On the 4.5 acres of land the splash pad is slated to occupy in the park, Bivens explained how the water system will work. He said it will be a self-contained unit. The water spouting goes down into hidden drains. An apron of some sort will surround the pad. The water will be piped back to a maintenance building, to be treated to be reused. He noted that other water will be added to the pad, but he reiterated that it is a closed system that will not interfere with the pond. 

“The goal is, if you’re on the pond, fishing, you won’t be able to see the splash pad from there,” Bivens said. In response to those who showed concern about keeping as much forest as possible, Bivens responded that 20 years ago, people were furious regarding the Breakwater Trail. Also, ‘We’ve built on five percent of the land. It’s still 95 percent undeveloped.”

“We ask each region what they feel is needed to improve the parks, and make them more enjoyable for those inside and outside of the state. So, people answered. One, we need more trails; we need more opportunities to get wet,” said Bivens. “Water quality has been an issue on the pond. People used to swim here. Currently, our goal is that Trap Pond becomes the largest state park in Delaware. Currently, it’s Cape Henlopen.” He noted that Trap Pond Park has surged in popularity the past seven years.

When asked how Trap Pond will reach that goal without hurting the wildlife around it, Bivens said, “It’s over 4,000 acres. When we buy land, we try to get property that is next to ours. Our goal is to buy large sections of land for trails, hunting and birdwatching. We need to have access to water.”

At the moment, the splash pad is in its conceptual stage. Bivens said the next step is to take it to construction drawing to go to bid, then hire a vendor to construct the structure. “If all goes well, it would take about two years before it’s complete,” he said.

“The work that we do in the state parks is not about the paycheck,” Bivens stated. “Fifty percent of all of the work done in a state park in the state of Delaware is volunteer. We get to reap the benefits of the talents others bring. We couldn’t do what we do without our volunteers. Sixty five to 70 percent of our operating budget comes from user fees.”

Bob Ehemann, Manager at Trap Pond Park, said that part of a two-to-three-year window, and combining public, staff and consultant input, Trap Pond Park hopes to develop improvements to the campground area. “Creating an F-loop behind the cabins is something we’re considering,” he said, “we’re excited about the process.”

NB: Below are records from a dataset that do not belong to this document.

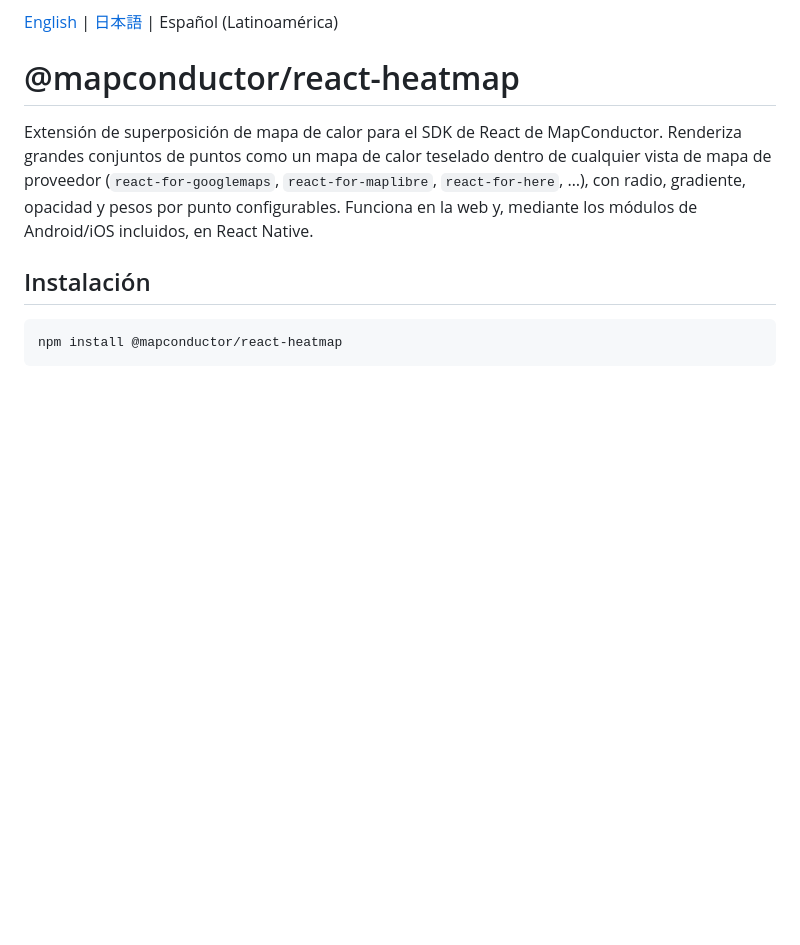
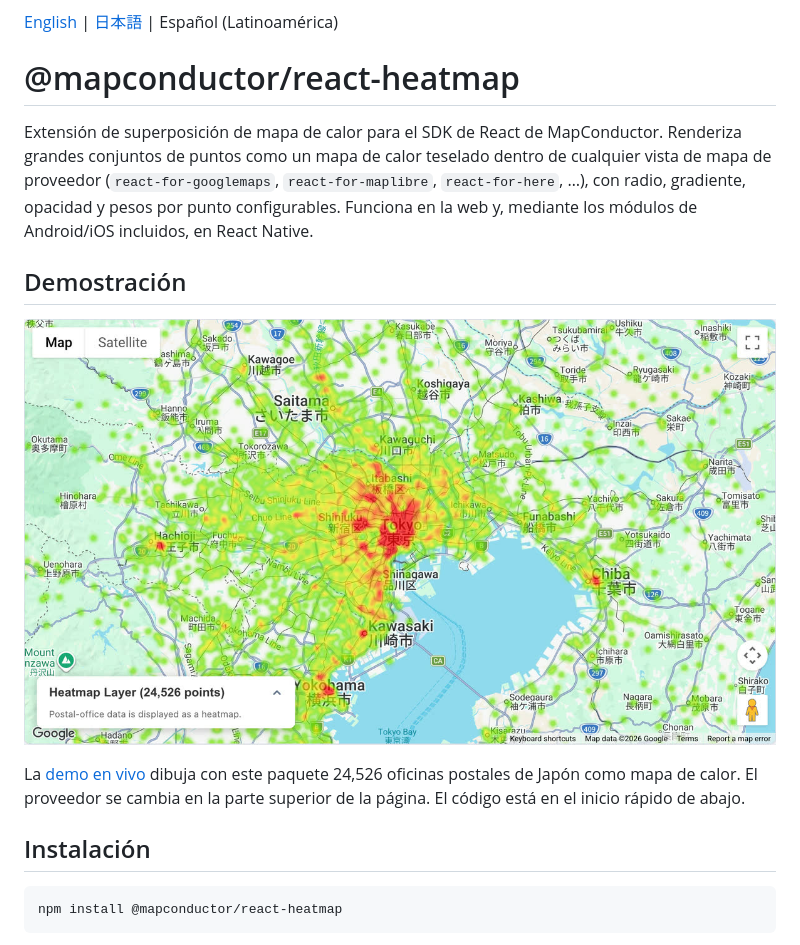
Before and after one commit to MapConductor/react-heatmap, a Markdown page: README.es-419.md, the part around the change. Drawn GitHub-style; pictures changed too: docs/images/demo.jpg (added); blank space fills up the shorter version.

```diff
--- a/README.es-419.md
+++ b/README.es-419.md
@@ -3,6 +3,12 @@
 # @mapconductor/react-heatmap
 
 Extensión de superposición de mapa de calor para el SDK de React de MapConductor. Renderiza grandes conjuntos de puntos como un mapa de calor teselado dentro de cualquier vista de mapa de proveedor (`react-for-googlemaps`, `react-for-maplibre`, `react-for-here`, …), con radio, gradiente, opacidad y pesos por punto configurables. Funciona en la web y, mediante los módulos de Android/iOS incluidos, en React Native.
+
+## Demostración
+
+[![Mapa de calor de oficinas postales en Google Maps](https://raw.githubusercontent.com/MapConductor/react-heatmap/main/docs/images/demo.jpg)](https://demo-react.mapconductor.com/google-maps/heatmap-layer/en)
+
+La [demo en vivo](https://demo-react.mapconductor.com/google-maps/heatmap-layer/en) dibuja con este paquete 24,526 oficinas postales de Japón como mapa de calor. El proveedor se cambia en la parte superior de la página. El código está en el inicio rápido de abajo.
 
 ## Instalación
 
```
Also changed, not shown: README.ja.md (+6 -0 lines), README.md (+6 -0 lines).
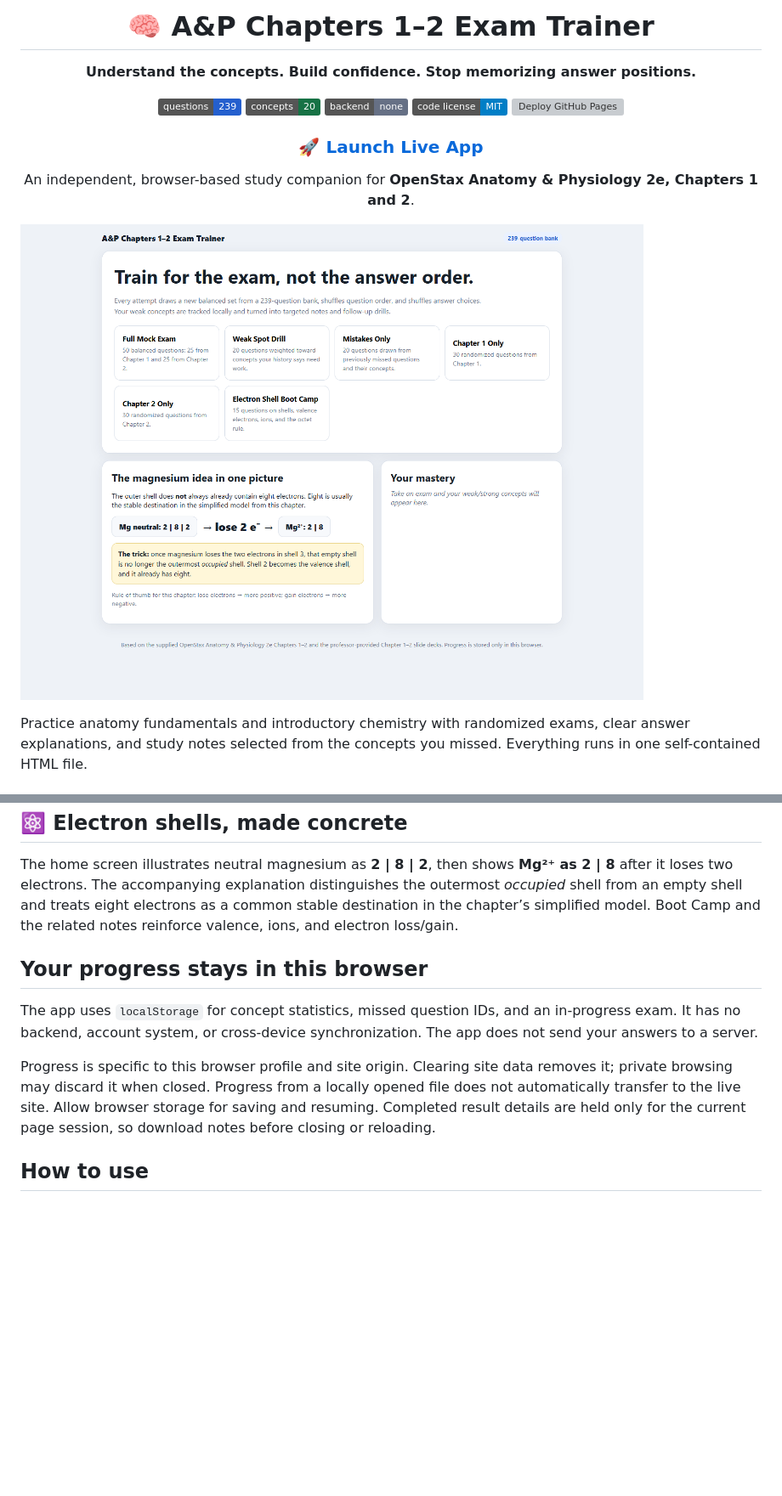
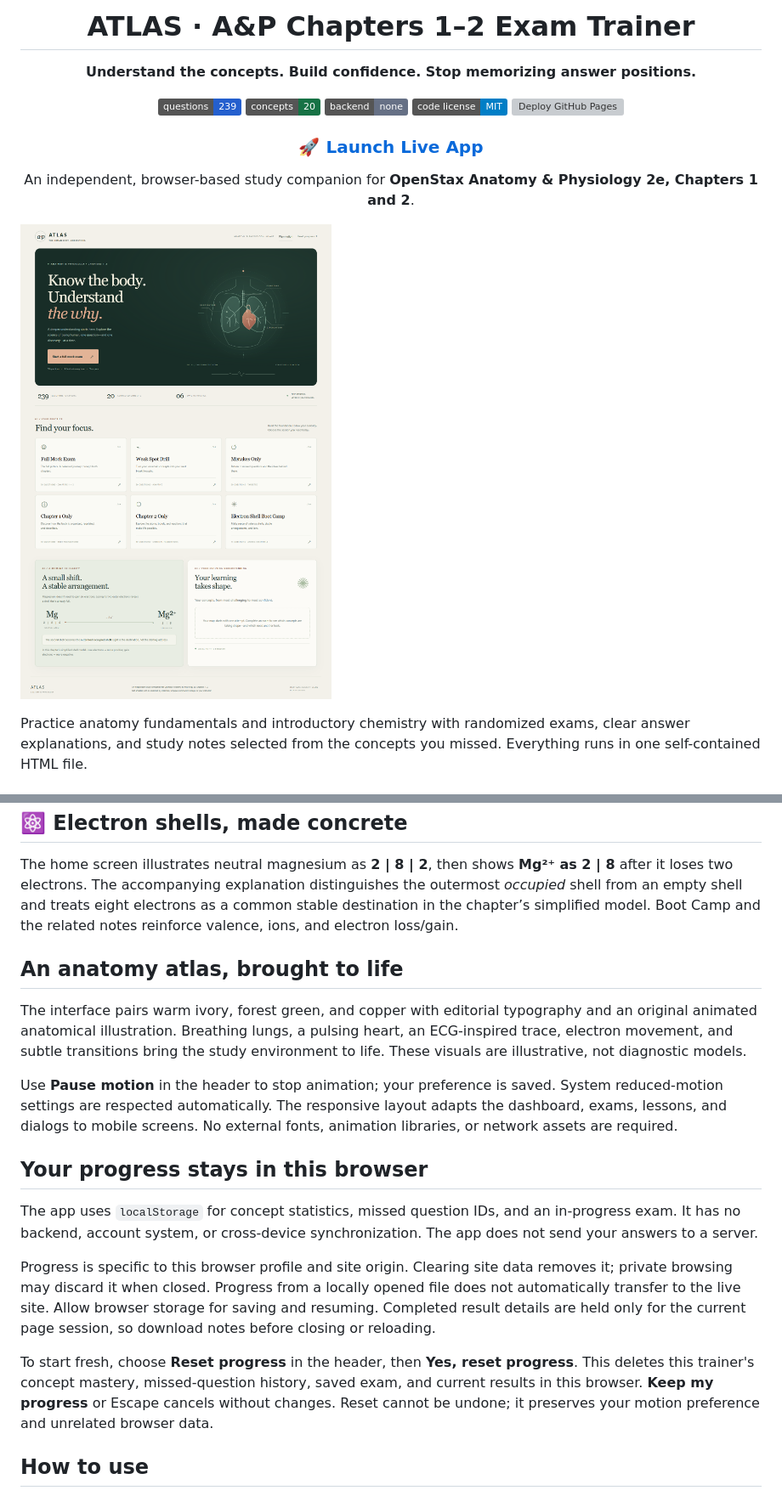
Before and after one commit to RorriMaesu/OpenStax-Anatomy-Exam-Chapters1-2, a Markdown page: README.md, 2 parts joined by grey strips. Shown at 85% size. GitHub-like rendering; pictures changed too: docs/images/exam-trainer-home.png; badges without logos; blank space fills up the shorter version; grey boxes are pictures that could not be loaded.

Commit message:
feat: introduce Atlas anatomy design and confirmed progress reset

```diff
--- a/README.md
+++ b/README.md
@@ -1,6 +1,6 @@
 <div align="center">
 
-# 🧠 A&P Chapters 1–2 Exam Trainer
+# ATLAS · A&P Chapters 1–2 Exam Trainer
 
 **Understand the concepts. Build confidence. Stop memorizing answer positions.**
 
@@ -71,11 +71,19 @@ Questions do not repeat within an attempt. They can reappear across attempts, an
 
 The home screen illustrates neutral magnesium as **2 | 8 | 2**, then shows **Mg²⁺ as 2 | 8** after it loses two electrons. The accompanying explanation distinguishes the outermost *occupied* shell from an empty shell and treats eight electrons as a common stable destination in the chapter’s simplified model. Boot Camp and the related notes reinforce valence, ions, and electron loss/gain.
 
+## An anatomy atlas, brought to life
+
+The interface pairs warm ivory, forest green, and copper with editorial typography and an original animated anatomical illustration. Breathing lungs, a pulsing heart, an ECG-inspired trace, electron movement, and subtle transitions bring the study environment to life. These visuals are illustrative, not diagnostic models.
+
+Use **Pause motion** in the header to stop animation; your preference is saved. System reduced-motion settings are respected automatically. The responsive layout adapts the dashboard, exams, lessons, and dialogs to mobile screens. No external fonts, animation libraries, or network assets are required.
+
 ## Your progress stays in this browser
 
 The app uses `localStorage` for concept statistics, missed question IDs, and an in-progress exam. It has no backend, account system, or cross-device synchronization. The app does not send your answers to a server.
 
 Progress is specific to this browser profile and site origin. Clearing site data removes it; private browsing may discard it when closed. Progress from a locally opened file does not automatically transfer to the live site. Allow browser storage for saving and resuming. Completed result details are held only for the current page session, so download notes before closing or reloading.
+
+To start fresh, choose **Reset progress** in the header, then **Yes, reset progress**. This deletes this trainer's concept mastery, missed-question history, saved exam, and current results in this browser. **Keep my progress** or Escape cancels without changes. Reset cannot be undone; it preserves your motion preference and unrelated browser data.
 
 ## How to use
 
```
Also changed, not shown: other parts of README.md (+1 -1 lines), 2 other files.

As part of the EDA grant, Ehemann said they were “rethinking and replanning cabins.” As part of the “master plan,” he said the park wanted to look at the way things are now, and incorporated into a 10-year vision – “what they like, don’t like, and what they would like to see at the park. The survey will hopefully help make more solid and thought-out decisions.”

Regarding the survey, Director Bivens said the purpose of the evening was to get the opinions of local residents, state residents and out of state visitors. At the center that night, surveys were on the table for those in attendance to fill out and give their opinions on the potential changes to the park. The survey will also be online for anyone interested to fill out. 

Bivens said the public survey will be available to fill out for three weeks, and is available at Trap Pond, online, or call 302-875-5153 for more information.